Thursday, October 25, 2007
A Cutting from Vogel and the White Bull-On Images
Looking at the painting across the room Elisa realized it was starting to come together. The multi-colored background that surrounded the man’s head looked like the patterns in the Persian rugs that lay on the floor of her mother’s home. It was odd how painting worked. She had started with a white canvas that she seasoned with a red wash. Then, she took a white crayon and drew the figure as precisely as she could. At this point, her painting looked realistic. She then began using white and black paints to define the subject’s physicality. From then on it was a matter of adding paint to create the emotional expressions she was trying to convey to the viewer. She did not call the images, but they came nonetheless, unbidden to the surface of her thought and found themselves upon the canvas. The images inhabited the four corners of the canvas, held in by the framing device.
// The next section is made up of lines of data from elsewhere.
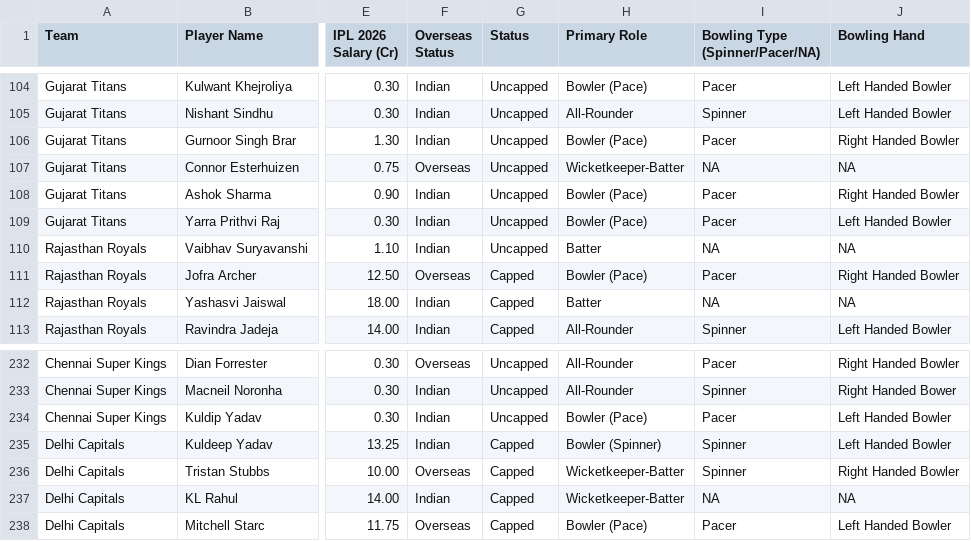
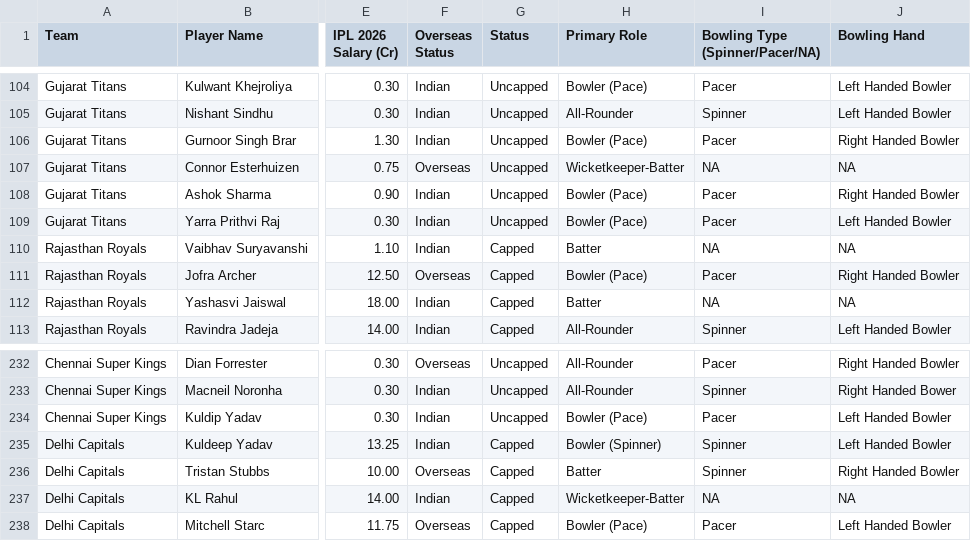
Before and after one commit to vedants05/IPL-Simulator, a CSV file: database.csv, drawn as a sheet; only a part is shown, gaps mark what is left out; the diff names each change by its address in the sheet, - before the commit and + after, or states it on an @@ line.

Commit message:
fix: massive squad selection overhaul - teams now selecting realistic squads

```diff
--- a/database.csv
+++ b/database.csv
-G110 (Status): Uncapped
+G110 (Status): Capped
-H236 (Primary Role): Wicketkeeper-Batter
+H236 (Primary Role): Batter
```
Also changed, not shown: database2.csv, database3.csv, 2 other files.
Sometimes one side was stronger than another. Imperceptibly, as she continued to work, the other side eventually grew in strength and a balance was maintained. It was through this process the images emerged and became plastic, more of a sculpture than a drawing. She loved the physicality of the work. The painting grew until a moment arrived when the work of art was complete. Sometimes, however, the work did not grow. Something went wrong and the creation took a wrong turn. At that moment, she would have to stop and scrape the paint from the canvas and begin again. It was usually a fault of consciousness. The error occurred usually at some moment when she began to think of the painting intellectually.